Anyone putting on Mitch Ryder's new album for a whiff of that old Detroit perfume is apt to be disappointed, because the general redolence here, while pleasant enough, is that of producer John Cougar's Main Street America chili dogs. Which is not to say that "Never Kick a Sleeping Dog" doesn't have a respectable percentage of meatiness and spice; but Cougar has applied his own (successful) formulas to Ryder's record with such a heavy hand that a lot of it ends up sounding like filler for one of his own albums.

Without question, the worst track here is Cougar's own "Rue de Trahir," a pointless, bathetic ballad that sounds like Garland Jeffreys on a real bad day. A much better bet is Ryder's gut-level reading of Prince's "When You Were Mine." And the kindest cut of all is Ryder's duet with fellow rock holdout Marianne Faithfull on Bill Amesbury's "A Thrill's a Thrill," which this one is. Not only are they singing from the same hymnal in the high church of low-culture sleaze, but their gravelly, vice-ravaged voices blend together like a couple of mezzo- banshees from Satan's own choir.

In terms of assertive individualism, that's all, folks. And the fact that Ryder sounds so indelibly, well, Ryder on another current release -- with Was (Not Was) on "Born to Laugh at Tornadoes" -- is further evidence that the fault must be laid at Cougar's door. It's a case of "produce thy teen heroes as thou wouldst have them produce thee"; or maybe the child is too strenuously father to the man. Could be it just wasn't such a swell idea to begin with.

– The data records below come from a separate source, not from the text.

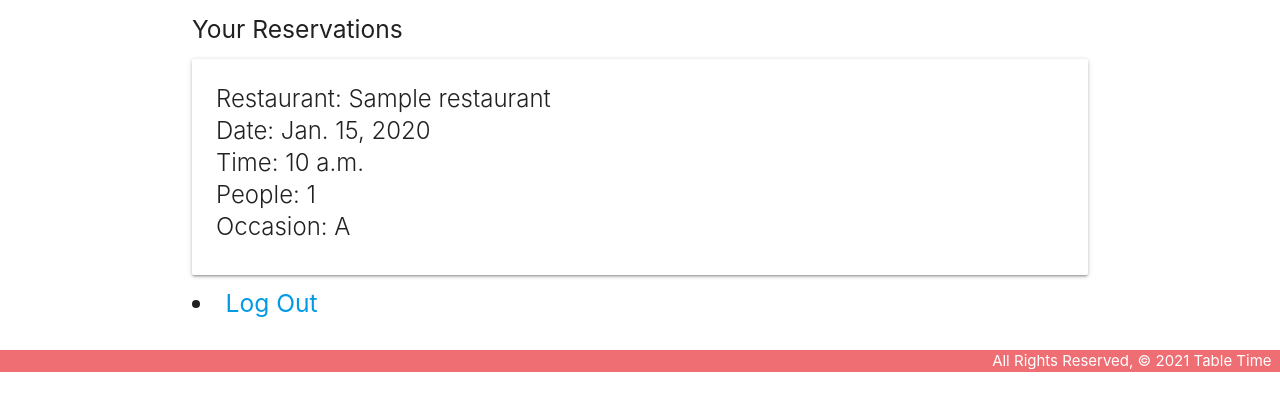
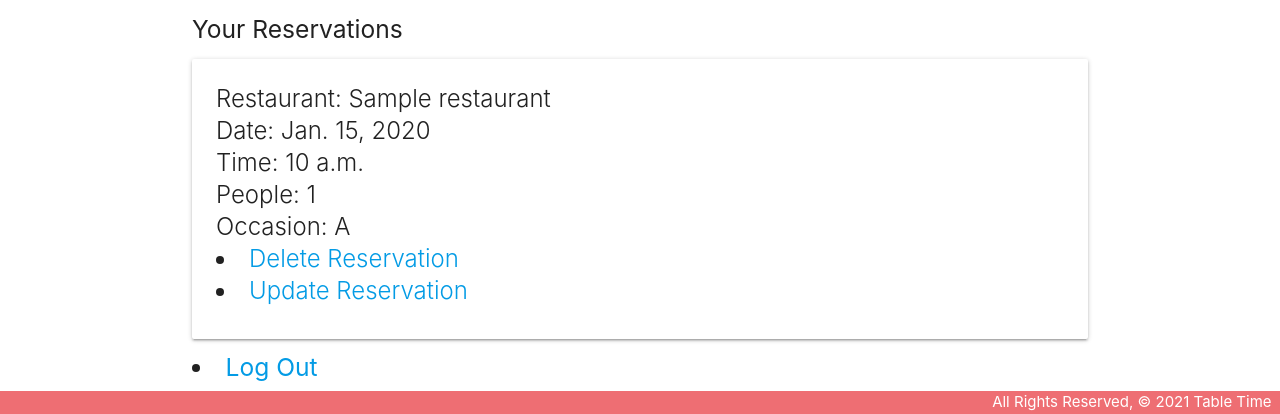
Before and after one commit to Abhibgit/Project3-TableTime, a Django app: page /userprofile/ in a window 1280 px wide. Shown: the part 428-842 px from the top of the page. Before the commit the page ends 800 px from the top, so only its background shows below. Run offline with Django 3.2, Linux system fonts and the light colour scheme; a user stored in the database is signed in; tables that the repository leaves empty hold one stand-in row (values such as "Sample post").

Commit message:
Put in Delete Function for reservations. Tested and works

```diff
--- a/tabletime/main_app/templates/restaurantpage/restaurant.html
+++ b/tabletime/main_app/templates/restaurantpage/restaurant.html
@@ -14,7 +14,7 @@
       <p>Cost: Expensive</p>
       {% else %}
       <p>Cost: {{ restaurant.cost }}</p>
-      <a href="{% url 'detail' restaurant.id %}"></a>
+      <a href="{% url 'add_reservations' restaurant_id  profile_id %}"></a>
       {% endif %}
     </div>
   </a>
--- a/tabletime/main_app/templates/userprofile/index.html
+++ b/tabletime/main_app/templates/userprofile/index.html
@@ -20,6 +20,8 @@
       <p>Time: {{ reservation.time }}</p>
       <p>People: {{ reservation.people }}</p>
       <p>Occasion: {{ reservation.occasion }}</p>
+      <li><a href="{% url 'delete_reservations' reservation.id %}">Delete Reservation</a></li>
+      <li><a href="{% url 'update_reservations' reservation.id %}">Update Reservation</a></li>
 
   </div>
 </div>
--- a/tabletime/main_app/urls.py
+++ b/tabletime/main_app/urls.py
@@ -15,5 +15,6 @@ urlpatterns = [
   path('restaurant/<int:restaurant_id>/', views.restaurant_detail, name='detail'),
   path('restaurant/<int:restaurant_id>/add_review/', views.add_review, name='add_review'),
   path('restaurant/<int:restaurant_id>/add_reservations/<int:profile_id>/', views.add_reservations, name='add_reservations'),
-  path('restaurant/<int:restaurant_id>/delete_reservations/<int:profile_id>/', views.delete_reservations, name='delete_reservations'),
+  path('reservations/<int:reservation_id>/delete_reservations/', views.delete_reservations, name='delete_reservations'),
+  path('reservations/<int:reservation_id>/update_reservations/', views.update_reservations, name='update_reservations'),
 ]
--- a/tabletime/main_app/views.py
+++ b/tabletime/main_app/views.py
@@ -9,7 +9,7 @@ from .models import Restaurant, Profile, Reservations
 from django import forms
 from .forms import ReviewForm
 from .models import Reviews
-from .forms import ReservationForm
+from .forms import ReservationForm, ReservationDelForm
 
 # Note that parens are optional if not inheriting from another class
 
@@ -86,12 +86,40 @@ def add_reservations(request, restaurant_id, profile_id):
   else:
     return render(request, 'reservation.html', {'restaurant_id': restaurant_id, 'profile_id': profile_id, 'reservation_form' : form})
 
-def delete_reservations(request, restaurant_id, profile_id):
-    # create a ModelForm instance using the data in request.POST
-  form = ReservationForm(request.POST)
-  if form.is_valid():
-    new_reservations = form.save(commit=False)
-    new_reservations.profile_id = profile_id
-    new_reservations.restaurant_id = restaurant_id
-    new_reservations.save()
-  return render(request, 'reservation.html', {'restaurant_id': restaurant_id, 'profile_id': profile_id, 'reservation_form' : form})
+# class delete_reservations(DeleteView):
+#   model = Reservations
+#   fields = '__all__'
+#   success_url = '/user_profile/'
+#   # return redirect('')
+
+# class update_reservations(UpdateView):
+#    model = Reservations
+#    fields = '__all__'
+#     # return redirect('')
+
+
+  #  reservation_to_delete = get_object_or_404(Restaurant, id=reservation_id)
+  #   # create a ModelForm instance using the data in request.POST
+  # form = ReservationDelForm(request.POST)
+  # if request.method == 'POST':
+  #       form = ReservationDelForm(request.POST, instance=reservation_to_delete)
+
+  #       if form.is_valid(): # checks CSRF
+  #           new_to_delete.delete()
+  #           return HttpResponseRedirect("/") # wherever to go after deleting
+
+  #   else:
+  #       form = DeleteNewForm(instance=new_to_delete)
+
+  #   template_vars = {'form': form}
+
+
+
+def update_reservations(self, request, reservation_id):
+  Reservations.objects.get(id=reservation_id).update()
+  return redirect('user_profile')
+
+def delete_reservations(request, reservation_id):
+  Reservations.objects.get(id=reservation_id).delete()
+
+  return redirect('user_profile')
```
Also changed, not shown: tabletime/main_app/forms.py (+9 -0 lines).
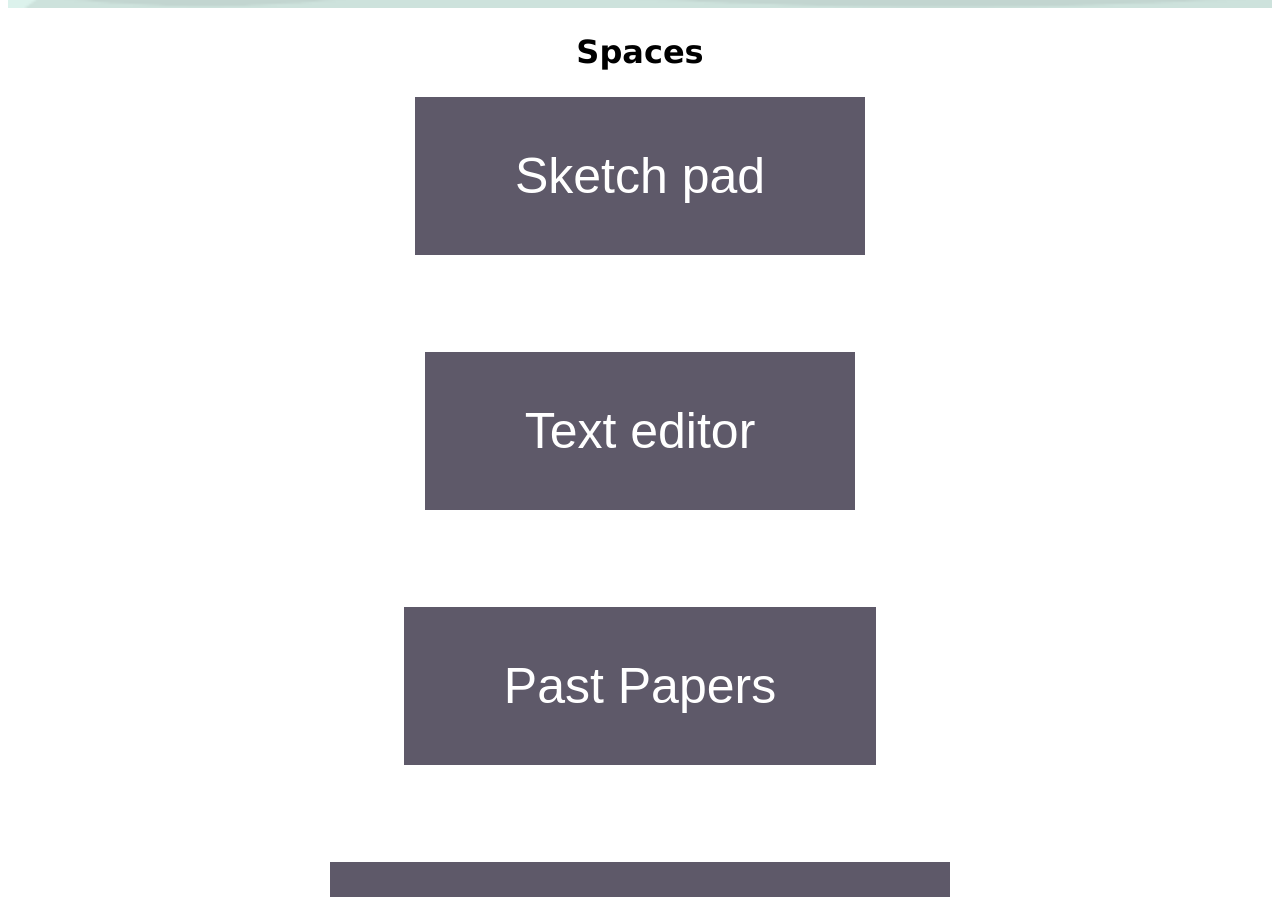
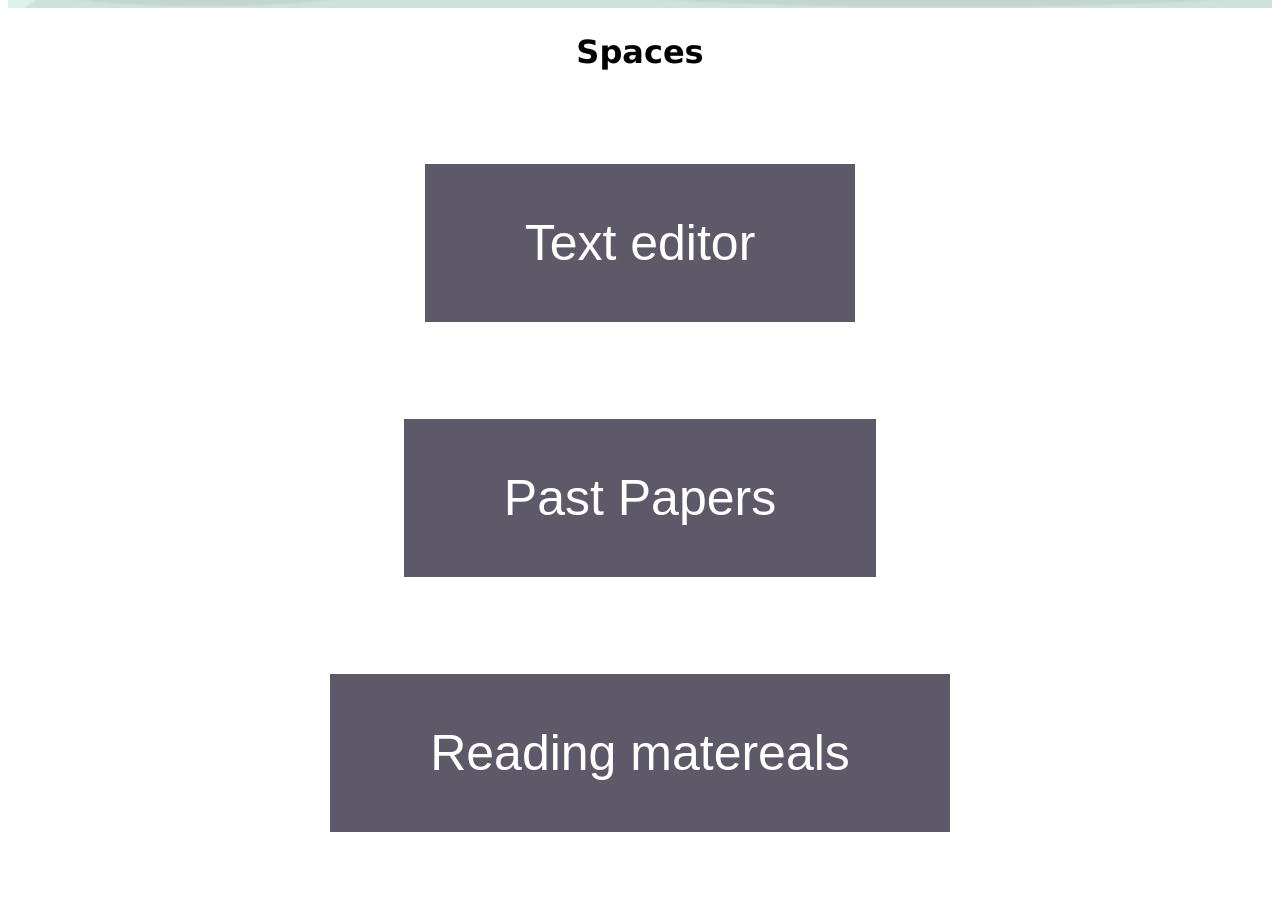
Before and after one commit to Sachiru-Perera/Study_Space, a plain HTML site: page index.html in a window 1280 px wide. Shown: the part 994-1891 px from the top of the page. Drawn offline with Linux system fonts and the light colour scheme.

Commit message:
Update index.html

```diff
--- a/index.html
+++ b/index.html
@@ -96,7 +96,6 @@ h1 {text-align: center;} <!--This works for buttons because of that <h1> thing--
 </head>
 <body>
 
-<button class="button button1"<button onclick="window.location.href='https://study-space-org.github.io/Error/'">Sketch pad </button>
 <h1>ㅤㅤㅤㅤㅤㅤㅤㅤㅤㅤㅤㅤㅤㅤㅤㅤㅤㅤㅤㅤㅤㅤㅤㅤㅤㅤㅤㅤㅤㅤㅤㅤㅤㅤㅤㅤㅤㅤ<h1>
 <button class="button button2"<button onclick="window.location.href='https://s-vishwaja.github.io/Text-Editor/'">Text editor </button>
 <h1>ㅤㅤㅤㅤㅤㅤㅤㅤㅤㅤㅤㅤㅤㅤㅤㅤㅤㅤㅤㅤㅤㅤㅤㅤㅤㅤㅤㅤㅤㅤㅤㅤㅤㅤㅤㅤㅤㅤ<h1>
```
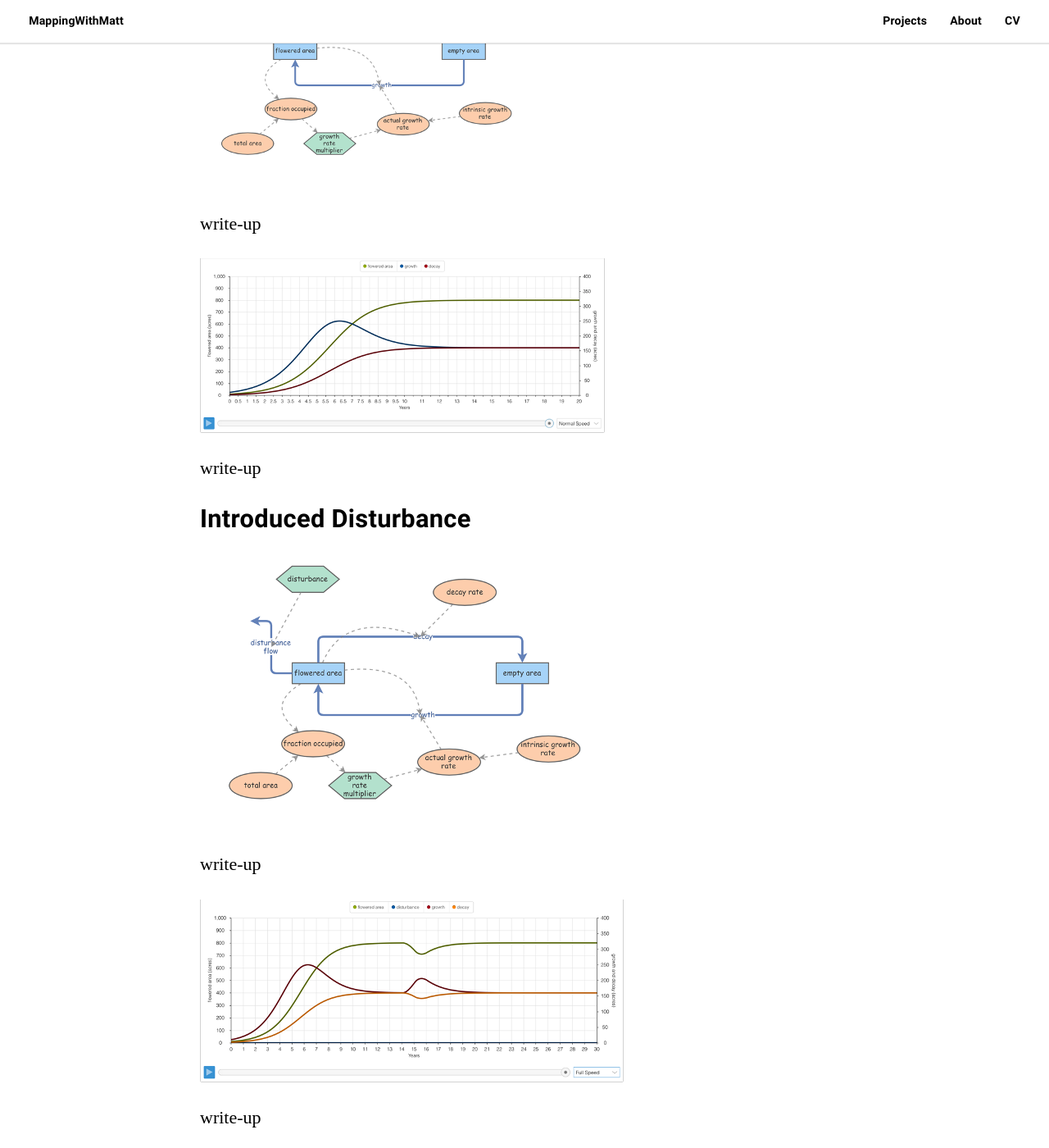
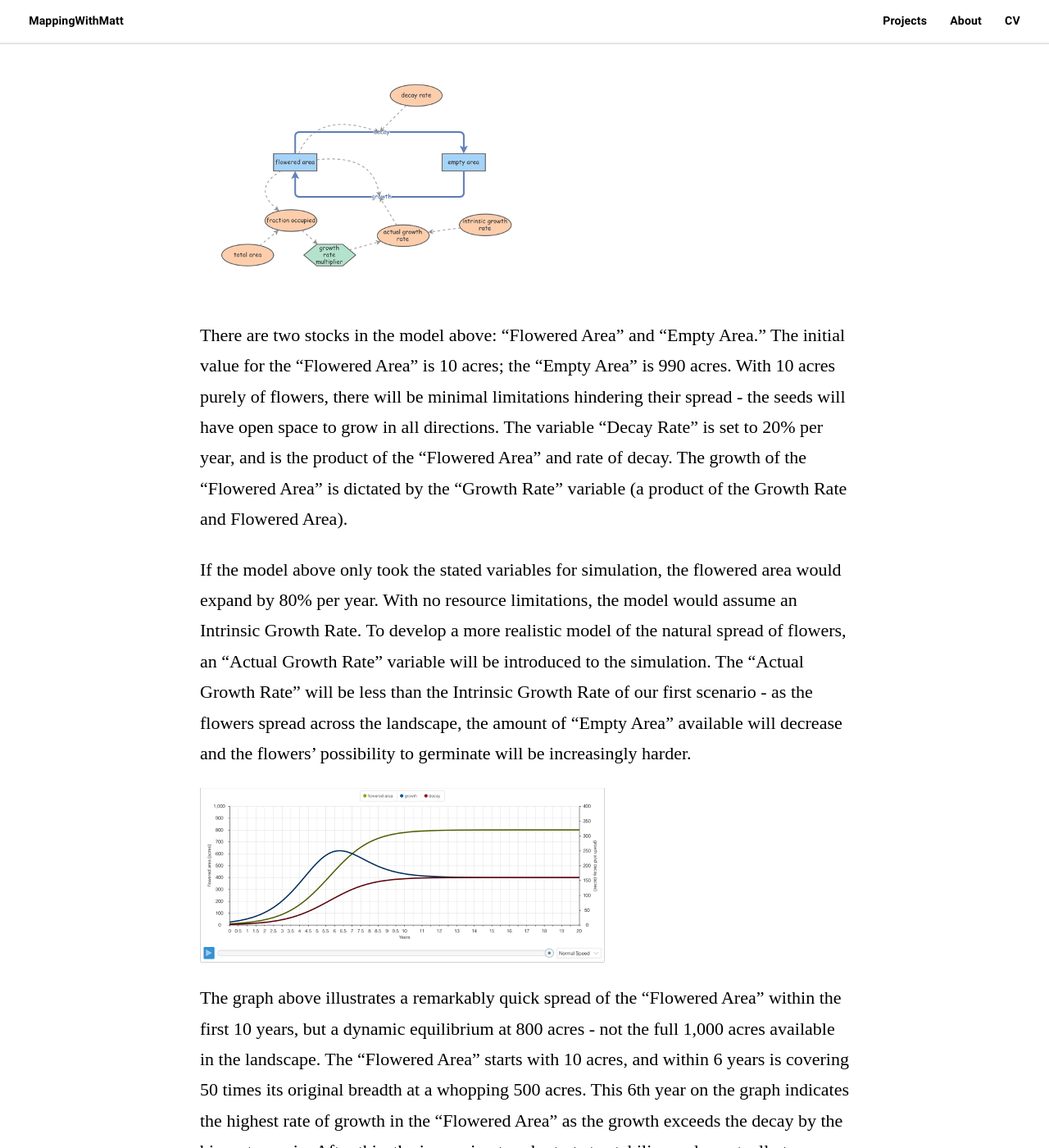
Before and after one commit to matt-duyst/mapping-with-matt, a Jekyll site: the page built from _posts/2013-09-20-s-shaped-growth.markdown, in a window 1280 px wide and 1400 px high, scrolled down 514 px. Shown: the whole window at 82% size. Built offline with Jekyll 4.4.1, drawn with Linux system fonts in a browser that asks for light colours; some web fonts are replaced; some of the changed text lies outside the part shown.

Commit message:
flower write up done

```diff
--- a/_posts/2013-09-20-s-shaped-growth.markdown
+++ b/_posts/2013-09-20-s-shaped-growth.markdown
@@ -9,42 +9,24 @@ tags:
   - Insight Maker & Model Builder
 ---
 
-#### Flower Model
+#### Flower Model - Intrinsic Growth vs. Actual Growth Rate
+
+This model explores one of the six types of dynamic patterns: S-Shaped Growth graphings. S-Shaped graphs are crucial for describing patterns in natural systems. This project simulates the spread of flowers across a 1,000-acre landscape.
 
 ![Map GIS](/assets/images/flower-model1.png)
 
-write-up
+There are two stocks in the model above: "Flowered Area" and "Empty Area." The initial value for the "Flowered Area" is 10 acres; the "Empty Area" is 990 acres. With 10 acres purely of flowers, there will be minimal limitations hindering their spread - the seeds will have open space to grow in all directions. The variable "Decay Rate" is set to 20% per year, and is the product of the "Flowered Area" and rate of decay. The growth of the "Flowered Area" is dictated by the "Growth Rate" variable (a product of the Growth Rate and Flowered Area).
+
+If the model above only took the stated variables for simulation, the flowered area would expand by 80% per year. With no resource limitations, the model would assume an Intrinsic Growth Rate. To develop a more realistic model of the natural spread of flowers, an "Actual Growth Rate" variable will be introduced to the simulation. The "Actual Growth Rate" will be less than the Intrinsic Growth Rate of our first scenario - as the flowers spread across the landscape, the amount of "Empty Area" available will decrease and the flowers' possibility to germinate will be increasingly harder.
 
 ![Placeholder](/assets/images/flower-model1-graph.png)
 
-write-up
+The graph above illustrates a remarkably quick spread of the "Flowered Area" within the first 10 years, but a dynamic equilibrium at 800 acres - not the full 1,000 acres available in the landscape. The "Flowered Area" starts with 10 acres, and within 6 years is covering 50 times its original breadth at a whopping 500 acres. This 6th year on the graph indicates the highest rate of growth in the "Flowered Area" as the growth exceeds the decay by the biggest margin. After this, the increasing trends starts to stabilize and eventually tapers off - an inverse of the first 6 years with a new decline in growth and increase in decay. Dynamic Equilibrium is met around the 12th year, 4/5th of the landscape completely covered in flowers. The flowers will never cover the entire landscape, because the "Decay Rate" is fixed at 20% throughout the simulation.
 
-### Introduced Disturbance
+### Introducing a Disturbance - The Implications of Equilibrium
 
 ![Placeholder](/assets/images/flower-disturbance.png)
 
-write-up
-
 ![Map GIS](/assets/images/flower-disturbance-graph.png)
 
-write-up
-
-### Simulation Graphs
-
-![Placeholder](/assets/images/sim-5.png)
-
-write-up
-
-
-![Placeholder](/assets/images/sim-10.png)
-
-write-up
-
-
-![Placeholder](/assets/images/sim-15.png)
-
-write-up
-
-![Placeholder](/assets/images/sim-20.png)
-
-write-up
+This model allows for a disturbance to remove 20% of the flowers. The "Disturbance" Converter is linked with a newly added "Disturbance Flow" that will enact on the 15th year of the simulation. The "Total Area" internal variable has been changed to a Stock in the model. The model was set for a duration of 20 years to indicate if equilibrium would be reached, but the added "Disturbance" only reduced the "Flowered Area" for the year it was enacted. The flowers gradually reached back to their apex of 800 acres 5 years after the "Disturbance" occurred.
```
Also changed, not shown: assets/images/flower-disturbance-graph.png, assets/images/flower-disturbance.png, assets/images/sim-10.png (deleted), assets/images/sim-15.png (deleted), assets/images/sim-20.png (deleted), assets/images/sim-5.png (deleted), 10 other files.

MITCH RYDER -- "Never Kick a Sleeping Dog" (RIVA RVL 7503). Appearing Sunday at 8 at the Bayou.